The Kenya National Union of Nurses (KNUN) says the ongoing strike is in full force and only a meeting set for Monday will review negotiations and determine if the will resume duty or not.

KNUN’s Secretary General Seth Panyako says all public servants basic salaries must be harmonised, even as they pile pressure on the government to implement their Collective Bargaining Agreement.

“We are still on strike,” said Panyako, “The ongoing negotiations have recorded good progress but an agreement is yet to be reached.”

He reiterated that it is urgent that the Recognition Agreement between the nurses and County Governments must be signed by authorised persons in law before any other agreement can be entered into.

“We are not going to agree on a return to work formula; it is the CBA that we have presented and we are looking forward to a harmonised one,” said Panyako.

The union stated that it will also follow keenly the other offers that may be given to any other public servants, to confirm that the benefits are equal.

On Friday, Panyako had expressed optimism that the talks were going to be fruitful, but the tone seems to have changed.

Already the government has moved in to salvage the situation at the Kenyatta National Hospital by deploying KDF doctors, but the situation may worsen if nurses there join the strike.

“We can’t call of a strike then after a month we are back at it again. No, this time round a permanent solution needs to be attained,” stated Panyako.

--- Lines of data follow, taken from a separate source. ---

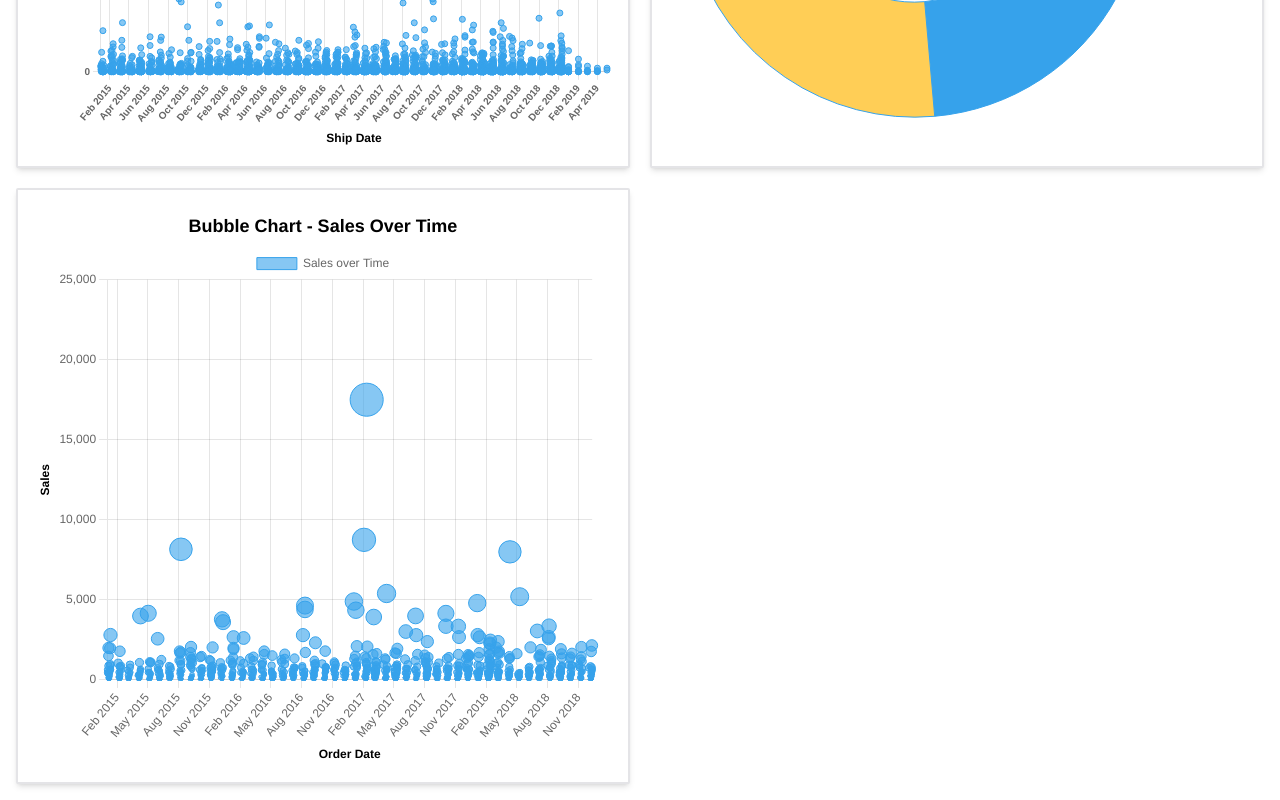
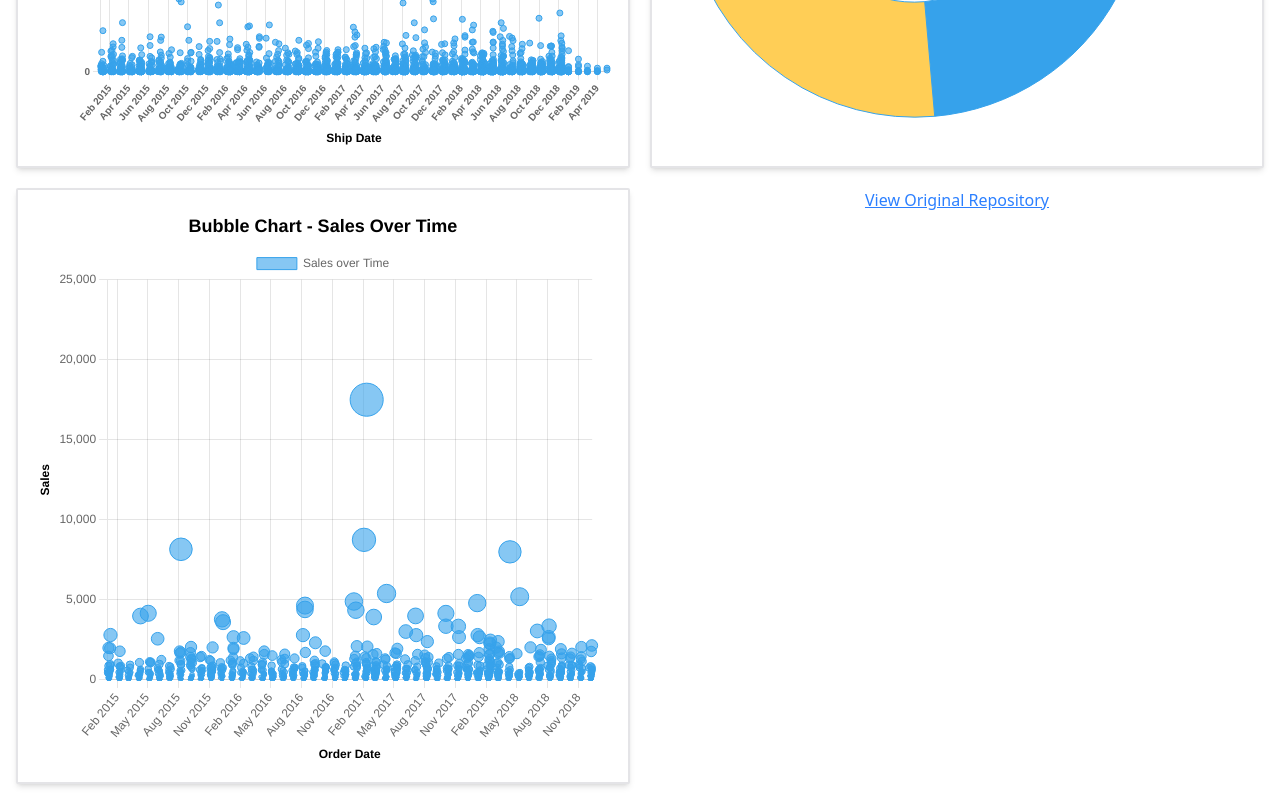
Before and after one commit to DDev750wala/dv-oep, a React (Vite) app: page / in a window 1280 px wide. Shown: the part 1857-2657 px from the top of the page. Built offline with nearby package versions, Linux system fonts and the light colour scheme.

Commit message:
feat: add link to original repository in DashBoard component

```diff
--- a/src/components/DashBoard.tsx
+++ b/src/components/DashBoard.tsx
@@ -6,6 +6,7 @@ import ScatterChart from "./ScatterChart";
 import StackedBarChart from "./StackedBar";
 import DoughNut from "./DoughNutChart";
 import BubbleChart from "./BubbleChart";
+import { Link } from "react-router-dom";
 
 export default function DashBoard() {
     return (
@@ -31,6 +32,15 @@ export default function DashBoard() {
             <div className="bg-white rounded-xs shadow-md p-4 border-2">
                 <BubbleChart />
             </div>
+
+            <Link
+                to="https://github.com/meet-panwala/dv-oep"
+                target="_blank"
+                rel="noopener noreferrer"
+                className="text-blue-500 underline"
+            >
+                View Original Repository
+            </Link>
         </div>
     );
 }
```
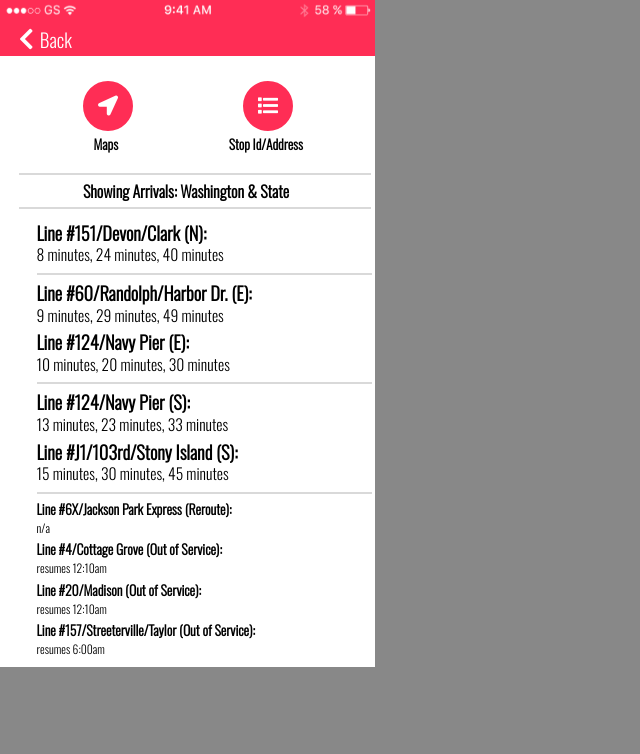
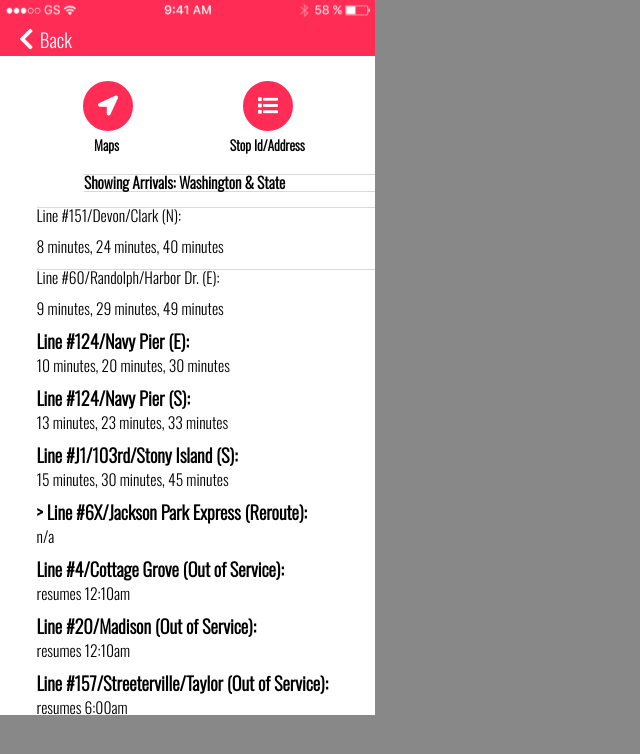
Before and after one commit to Josasia/FrontendChallenge, a plain HTML site: page index.html in a window 1280 px wide. Shown: the whole page, without its empty margins (0-640 px from the left). Drawn offline with nearby package versions, Linux system fonts and the light colour scheme.

Commit message:
remove inline styles, hr tags

```diff
--- a/css/style.css
+++ b/css/style.css
@@ -17,7 +17,7 @@ nav {
 
 .container {
   background-color: #fff;
-  height: 667px;
+  height: auto;
   width: 375px;
 }
 
@@ -78,37 +78,47 @@ hr.hr2 {
 
 }
 
-h1 {
-  font-size: 1em;
-  font-weight: 900;
-  line-height: 1em;
-  margin-left: 18%;
-}
-
-
-h2 {
-  font-size: .85em;
-  font-weight: bolder;
-  line-height: 2em;
-  margin-left: 21%;
-  margin-bottom: 15px;
-}
-
-
 ul {
   font-size: 1.15em;
   font-weight: bold;
   margin-left: 5%;
-  margin-top: 15px;
+  margin-top: 8px;
 }
 
 li  {
   font-size: .85em;
   font-weight: lighter;
-  margin-top: 5px;
-  margin-bottom: 10px;
+  margin-top: 8px;
+  margin-bottom: 15px;
 }
 
-.reroutes {
+/* showing arrivals vvv */
+li.li2 {
+  border-top: .75px solid #d9d9d9;
+  border-bottom: .75px solid #d9d9d9;
+  border-collapse: separate;
+  border-spacing: 10px 50px;
+  font-size: .85em;
+  font-weight: 900;
+  line-height: 1em;
+  margin-left: 14%;
+}
+
+
+li.li3 {
   font-size: .75em;
+  font-weight: bolder;
+  line-height: 2em;
+  margin-left: 17%;
+  margin-top: -7px;
+  margin-bottom: 15px;
 }
+
+li.busline {
+  border-top: .75px solid #d9d9d9;
+}
+
+li.arrivals {
+  border-bottom: .75px solid #d9d9d9;
+  border-spacing: 20px 20px;
+}
--- a/index.html
+++ b/index.html
@@ -26,32 +26,43 @@
 </p>
 
 
+<ul>
 
-<h2>Maps
+<li class="li3">Maps
 <span style="width:105px;display:inline-block"></span>
 Stop Id/Address
-</h2>
-  <hr class="hr2">
-<h1>Showing Arrivals: Washington & State</h1>
-  <hr class="hr2">
+</li>
+
+<li class="li2">Showing Arrivals: Washington & State</li>
+
+</ul>
+
 
   <ul>
-Line #151/Devon/Clark (N):
-<li>8 minutes, 24 minutes, 40 minutes</li>
-<hr>
-Line #60/Randolph/Harbor Dr. (E):
+  <!-- <li> -->
+<li class="busline">
+  Line #151/Devon/Clark (N):
+
+
+<li class="li4">8 minutes, 24 minutes, 40 minutes</li>
+
+
+<li class="busline">Line #60/Randolph/Harbor Dr. (E):</li>
+
+
+
+
 <li>9 minutes, 29 minutes, 49 minutes</li>
 Line #124/Navy Pier (E):
 <li>10 minutes, 20 minutes, 30 minutes</li>
-<hr>
+
 Line #124/Navy Pier (S):
 <li>13 minutes, 23 minutes, 33 minutes</li>
 Line #J1/103rd/Stony Island (S):
 <li>15 minutes, 30 minutes, 45 minutes</li>
-<hr>
+>
 
 
-<div class="reroutes">
 Line #6X/Jackson Park Express (Reroute):
 <li>n/a</li>
 Line #4/Cottage Grove (Out of Service):
```
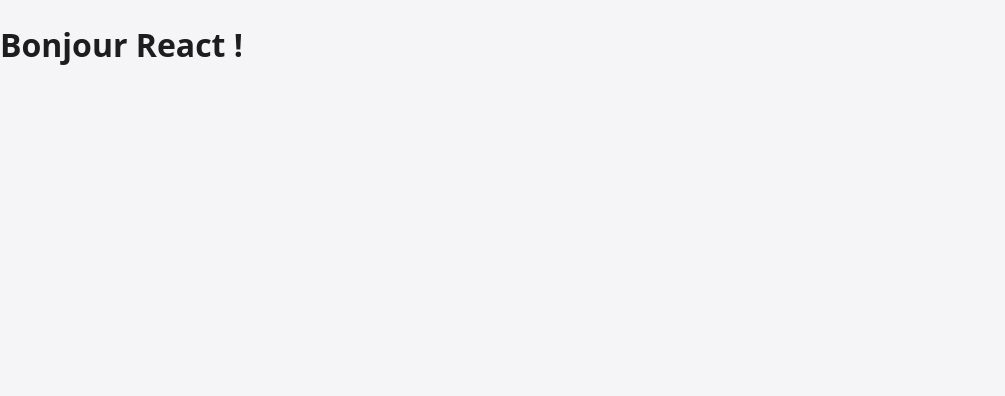
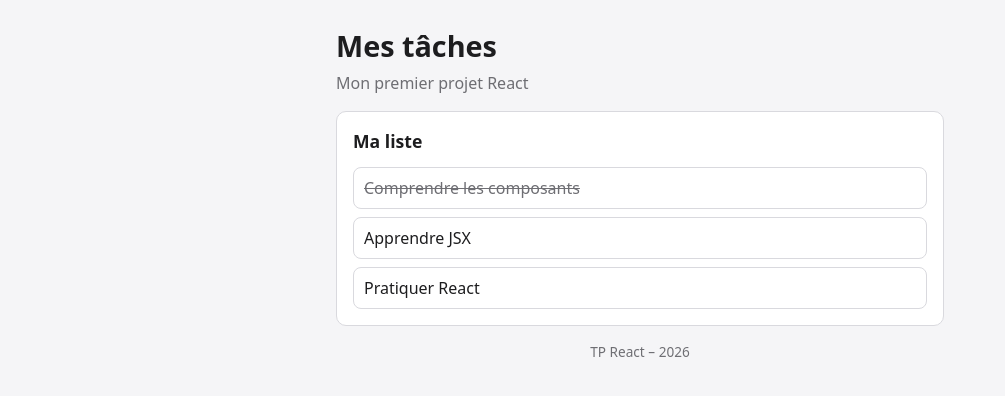
Before and after one commit to nj-ysf/tp-react-taches, a React (Vite) app in the folder mes-taches/: page / in a window 1280 px wide. Shown: the top 396 px of the page, without its empty margins (0-1005 px from the left). Built offline with nearby package versions, Linux system fonts and the light colour scheme.

Commit message:
Étape 1 : premiers composants

```diff
--- a/mes-taches/src/App.jsx
+++ b/mes-taches/src/App.jsx
@@ -1,5 +1,21 @@
+
+import Entete from './components/Entete.jsx'
+import ListeTaches from './components/ListeTaches.jsx'
+import Pied from './components/Pied.jsx'
+
 function App() {
-  return <h1>Bonjour React !</h1>
+  return (
+    <div className="app">
+      <Entete />
+
+      <section className="carte">
+        <h2>Ma liste</h2>
+        <ListeTaches />
+      </section>
+
+      <Pied />
+    </div>
+  )
 }
 
 export default App
--- /dev/null
+++ b/mes-taches/src/components/Entete.jsx
@@ -0,0 +1,10 @@
+function Entete() {
+  return (
+    <header className="entete">
+      <h1>Mes tâches</h1>
+      <p>Mon premier projet React</p>
+    </header>
+  )
+}
+
+export default Entete
--- /dev/null
+++ b/mes-taches/src/components/ListeTaches.jsx
@@ -0,0 +1,26 @@
+
+function ListeTaches() {
+  return (
+    <ul className="liste-taches">
+      <li className="tache terminee">
+        <span className="titre">
+          Comprendre les composants
+        </span>
+      </li>
+
+      <li className="tache">
+        <span className="titre">
+          Apprendre JSX
+        </span>
+      </li>
+
+      <li className="tache">
+        <span className="titre">
+          Pratiquer React
+        </span>
+      </li>
+    </ul>
+  )
+}
+
+export default ListeTaches
--- /dev/null
+++ b/mes-taches/src/components/Pied.jsx
@@ -0,0 +1,12 @@
+
+const ANNEE = new Date().getFullYear()
+
+function Pied() {
+  return (
+    <footer className="pied">
+      TP React – {ANNEE}
+    </footer>
+  )
+}
+
+export default Pied
```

More than 20 people are reported to have died in several hospitals across the country following the doctors and nurses strike that kicked off on December 5, paralysing operations at several public hospitals.

The strike commenced after a meeting between the Kenya National Union of Nurses and Kenya Medical Practitioners and Pharmacists Union officials with the Health Cabinet Secretary Cleopa Mailu to discuss the signing of the contentious collective bargaining agreement flopped.